Ethiopia: Death toll Rises to Seven in Weldia’s Epiphany Clash

Politics News

The security forces opened fire at festival goers in Weldiya town after people started shouting anti-government slogans

Weldiya town Epiphany clash killed seven civilians
Stop singing or we’ll shoot you. The ugly political reality in the present day Ethiopia.


The number of those killed in yesterday’s protest in Woldia Town in connection to the Epiphany festival reached seven after security forces opened fire at the festival goers, the Northern Wolo Zone Police Department Head, Commander Amare Goshu, told the regional broadcaster Amhara TV, this evening.

The police commander said, one member of the security force and other six civilians were killed, while several others sustained severe injuries.

The killing occurred on the second day of the annual celebrations of Timket, (Epiphany), an outdoor festival involving several activities.

At the end of the procession, the youth have continued singing and dancing while marching through the town; at some point, the songs have changed into anti-government protest songs,” said one resident in a phone interview with reporters.

The commander also confirmed that the clashes have continued throughout today and saw several cars, houses and hotels burned down.

According to another source, there were “heavy security presence, including members of the federal army and the region’s police forces” throughout the festival since last Friday.

According to Alemayehu Yemiru, members of the federal army and the Amhara regional state, special security forces have not left the town since the first week of December 2017 and hundreds of heavily armed security forces were dispatched to the festival areas including the church premises, which is very disturbing to see.

On December 03, 2017, a football match planned to happen between Mekelle city and Woldiya city was canceled after protests have erupted in the city the previous day resulting in damages to several properties including some owned by businesses from Tigray regional state.

A week later Tigrayan students from the Woldiya University have briefly left their campus for fear of ethnic clashes. They were quickly returned following interventions from local elders.

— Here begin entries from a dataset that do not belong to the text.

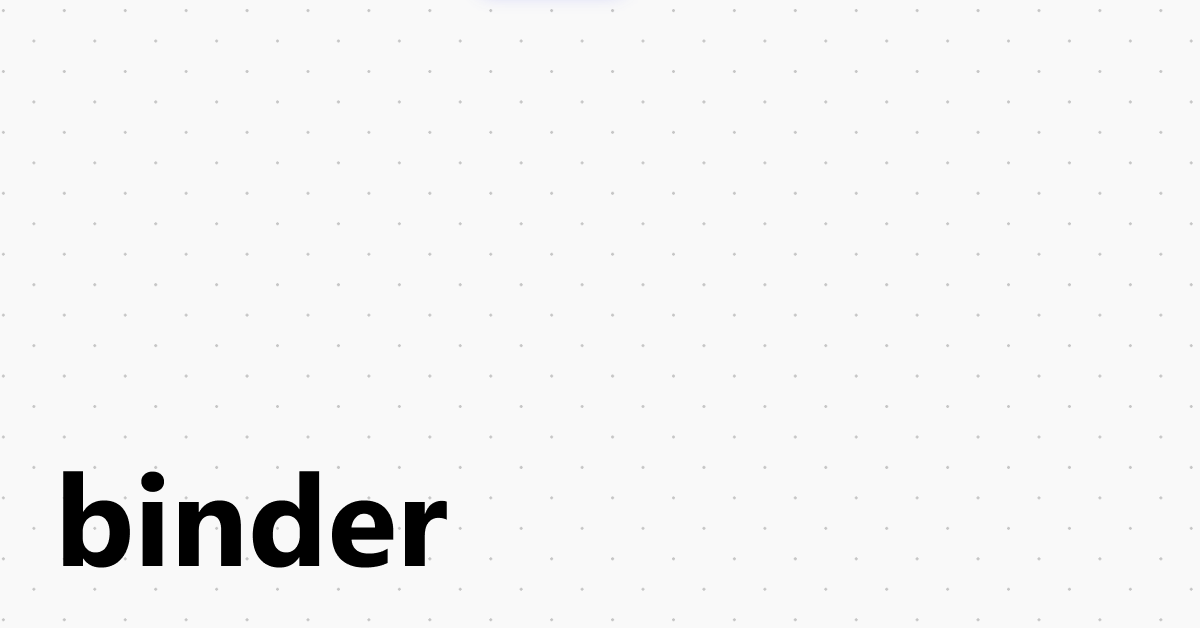
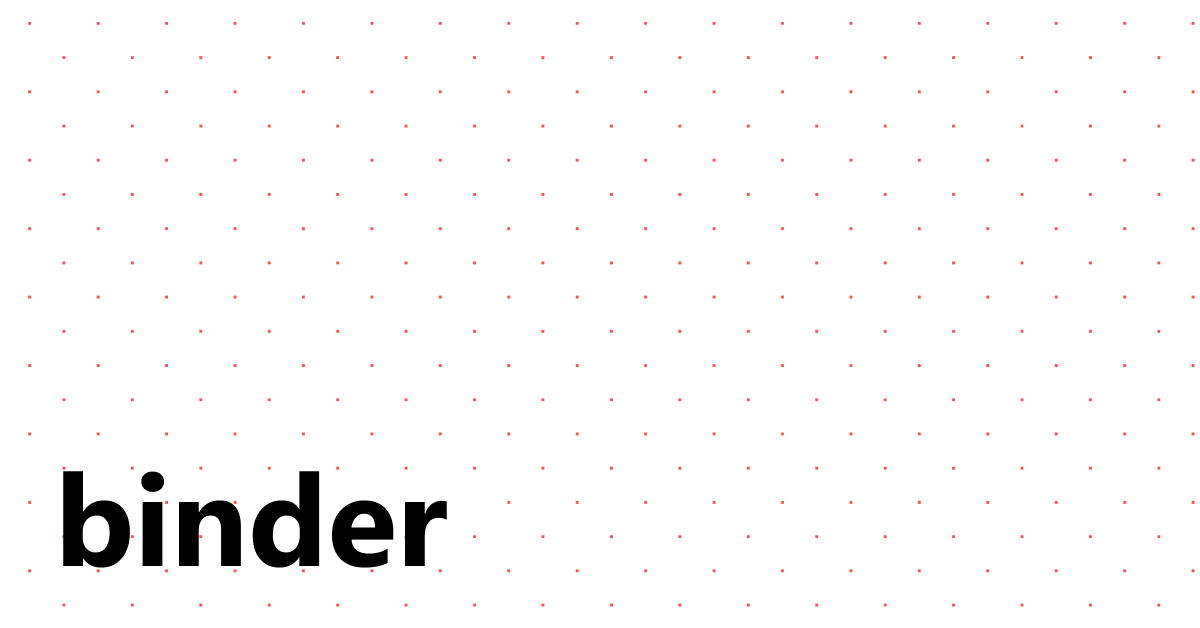
initial updates

diff --git a/pages/index.tsx b/pages/index.tsx
@@ -13,11 +13,14 @@ import {
   Box,
   Notification,
   ActionIcon,
+  Tooltip,
+  Loader,
 } from "@mantine/core";
 import { useMediaQuery, useLocalStorage, useHover } from "@mantine/hooks";
 import { useForm } from "@mantine/form";
-import { useState } from "react";
+import { Dispatch, SetStateAction, useState } from "react";
 import { IconWand, IconBookUpload, IconTrash } from "@tabler/icons";
+import { Explainer } from "../components/Explainer";
 
 export default function Home() {
   const [favBooks, setFavBooks] = useLocalStorage<string[]>({
@@ -31,24 +34,10 @@ export default function Home() {
 
   const isMobile = useMediaQuery("(max-width: 768px)");
 
-  const form = useForm({
-    initialValues: {
-      title: "",
-      author: "",
-    },
-    validate: {
-      title: (v: string) => (v.length === 0 ? "Title required" : null),
-      author: (v: string) => (v.length === 0 ? "Author required" : null),
-    },
-  });
-
   const add = ({ title, author }: { title: string; author: string }) => {
     const book = `${title} by ${author}`;
 
     if (favBooks.includes(book)) return; // show an error here
-
-    form.reset();
-    setOpened(false);
 
     setFavBooks((prev) => [...prev, book]);
   };
@@ -89,12 +78,12 @@ export default function Home() {
         pos="fixed"
         bottom={0}
         left={0}
-        p="xs"
+        py="xs"
         opacity={1}
         sx={{
           backdropFilter: "blur(2px)",
           backgroundColor: "rgba(0, 0, 0, 0)",
-          zIndex: 10,
+          zIndex: 101,
         }}
       >
         <Container size="xs" w="100%">
@@ -128,16 +117,16 @@ export default function Home() {
         style={{
           position: "fixed",
           zIndex: -1,
-          top: -20,
+          top: 0,
           bottom: 0,
-          left: -20,
+          left: 0,
           right: 0,
           backgroundColor: "#ffffff",
-          opacity: 0.15,
+          opacity: 0.7,
           backgroundImage:
-            "radial-gradient(#000000 2px, transparent 2px), radial-gradient(#000000 2px, #ffffff 2px)",
-          backgroundSize: "80px 80px",
-          backgroundPosition: "0 0, 40px 40px",
+            "radial-gradient(#fa5252 1.2px, transparent 1.2px), radial-gradient(#fa5252 1.2px, #ffffff 1.2px)",
+          backgroundSize: "48px 48px",
+          backgroundPosition: "0 0,24px 24px",
           backgroundAttachment: "fixed",
         }}
       />
@@ -154,6 +143,7 @@ export default function Home() {
         <Flex align="center" my="xl" direction="column">
           <Title size={64}>binder 📚</Title>
           <Text size="xl">find your next favorite book</Text>
+          <Explainer />
         </Flex>
 
         <Space h="xl" />
@@ -219,40 +209,7 @@ export default function Home() {
 
         <Space h="xl" my="xl" />
 
-        <Modal
-          opened={opened}
-          onClose={() => {
-            setOpened(false);
-            form.reset();
-          }}
-          title={
-            <>
-              <Text>Add a book that you love</Text>
-              <Text size="xs" c="dimmed">
-                Make sure the information provided is accurate, and properly
-                capitalized.
-              </Text>
-            </>
-          }
-          withCloseButton={false}
-          centered
-        >
-          <form onSubmit={form.onSubmit(add)}>
-            <TextInput label="Title" {...form.getInputProps("title")} />
-
-            <TextInput
-              mt="xs"
-              label="Author"
-              {...form.getInputProps("author")}
-            />
-
-            <Group position="right" my="md">
-              <Button type="submit" color="red" variant="light">
-                Add ❤
-              </Button>
-            </Group>
-          </form>
-        </Modal>
+        <AddBook opened={opened} setOpened={setOpened} add={add} />
       </Container>
     </>
   );
@@ -294,5 +251,109 @@ const Book = ({
         </ActionIcon>
       </Flex>
     </Paper>
+  );
+};
+
+const AddBook = ({
+  opened,
+  setOpened,
+  add,
+}: {
+  opened: boolean;
+  setOpened: Dispatch<SetStateAction<boolean>>;
+  add: ({ title, author }: { title: string; author: string }) => void;
+}) => {
+  const form = useForm({
+    initialValues: {
+      title: "",
+      author: "",
+    },
+    validate: {
+      title: (v: string) => (v.length === 0 ? "Title required" : null),
+      author: (v: string) => (v.length === 0 ? "Author required" : null),
+    },
+  });
+
+  const onSubmit = ({ title, author }: { title: string; author: string }) => {
+    add({ title, author });
+    form.reset();
+    setOpened(false);
+  };
+
+  const [isLoading, setIsLoading] = useState(false);
+
+  const getAuthor = async () => {
+    setIsLoading(true);
+
+    const response = await fetch("/api/author", {
+      method: "POST",
+      headers: {
+        "Content-Type": "application/json",
+      },
+      body: JSON.stringify({ title: form.values.title }),
+    });
+
+    const data = await response.json();
+    const { author } = data;
+
+    form.setFieldValue("author", author);
+    setIsLoading(false);
+  };
+
+  return (
+    <Modal
+      size="lg"
+      opened={opened}
+      onClose={() => {
+        setOpened(false);
+        form.reset();
+      }}
+      title={
+        <>
+          <Text size="lg">Add a book that you love</Text>
+          <Text size="sm" c="dimmed">
+            Ensure the information provided is accurate, and properly
+            capitalized.
+          </Text>
+        </>
+      }
+      withCloseButton={false}
+      centered
+    >
+      <form onSubmit={form.onSubmit(onSubmit)}>
+        <TextInput
+          size="lg"
+          label="Full title"
+          {...form.getInputProps("title")}
+        />
+
+        <TextInput
+          size="lg"
+          mt="xs"
+          label="Author"
+          rightSection={
+            isLoading ? (
+              <Loader size="sm" mr="md" />
+            ) : (
+              form.values.author.trim().length === 0 &&
+              form.values.title.length > 0 && (
+                <Tooltip label="Auto-complete">
+                  <ActionIcon onClick={getAuthor} mr="md">
+                    <IconWand size={18} />
+                  </ActionIcon>
+                </Tooltip>
+              )
+            )
+          }
+          {...form.getInputProps("author")}
+        />
+
+        <Group position="right" my="md">
+          <Button size="lg" type="submit" color="red" variant="light">
+            Add ❤
+          </Button>
+        </Group>
+      </form>
+    </Modal>
   );
 };

diff --git a/components/Explainer.tsx b/components/Explainer.tsx
@@ -1,0 +1,49 @@
+import { Text, Modal, Group, Button, Anchor } from "@mantine/core";
+import { useState } from "react";
+
+export const Explainer = () => {
+  const [opened, setOpened] = useState(false);
+
+  return (
+    <>
+      <Anchor c="dimmed" mt="xs" onClick={() => setOpened(true)}>
+        what is this?
+      </Anchor>
+
+      <Modal
+        size="lg"
+        opened={opened}
+        onClose={() => setOpened(false)}
+        title="Welcome to binder!"
+        centered
+        withCloseButton={false}
+      >
+        <Group dir="vertical">
+          <Text>
+            Binder is a web app that uses GTP-3 to recommend books you will
+            love. All you have to do is provide a list of your favorite books,
+            and binder will scour the internet and provide you with personalized
+            book recommendations tailored to your tastes.
+          </Text>
+          <Text>
+            Binder's recommendations are based on an in-depth analysis of your
+            favorite book titles, taking into account genre, author, subject
+            matter, and other factors. You can add books to your list with ease
+            – binder's autocomplete feature automatically searches for books as
+            you type, making the process quick and hassle-free. All of your
+            added books are saved locally, so you can access them whenever you
+            need them.
+          </Text>
+          <Button
+            mx="auto"
+            color="red"
+            onClick={() => setOpened(false)}
+            variant="light"
+          >
+            wow, let me start 👉👈
+          </Button>
+        </Group>
+      </Modal>
+    </>
+  );
+};

diff --git a/pages/api/author.ts b/pages/api/author.ts
@@ -1,0 +1,37 @@
+import type { NextApiRequest, NextApiResponse } from "next";
+import { openai } from "../../adapters/openai";
+
+const mixBasePrompt = (title: string) => `
+Who is the author to the book "${title}". Print only the authors name and nothing else. Make sure it is not a complete sentence.
+
+Author:
+
+`; // last line break is important
+
+type Data = {
+  author?: string;
+};
+
+const authorAction = async (
+  req: NextApiRequest,
+  res: NextApiResponse<Data>
+) => {
+  const { title } = req.body;
+
+  console.log(mixBasePrompt(title));
+
+  const baseCompletion = await openai.createCompletion({
+    model: "text-davinci-003",
+    prompt: mixBasePrompt(title),
+    temperature: 0.7,
+    max_tokens: 100,
+  });
+
+  const [output] = baseCompletion.data.choices;
+
+  const author = output.text?.trim();
+
+  res.status(200).json({ author });
+};
+
+export default authorAction;

diff --git a/pages/api/recommend.ts b/pages/api/recommend.ts
@@ -30,7 +30,7 @@ const generateAction = async (
   console.log(mixBasePrompt(favoriteBooks));
 
   const baseCompletion = await openai.createCompletion({
-    model: "text-davinci-002",
+    model: "text-davinci-003",
     prompt: mixBasePrompt(favoriteBooks),
     temperature: 0.8,
     max_tokens: 300,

Alemayehu says further crackdown may follow today as protests were happening in various parts of the town denouncing yesterday’s killings. The internet has been cut off since yesterday afternoon, making obtaining pictures of the scene hard.

Woldiya is town located some 510 km north of the capital Addis Ababa, in the Amhara regional state.

* The Reporter and Addis Standard contributed to the story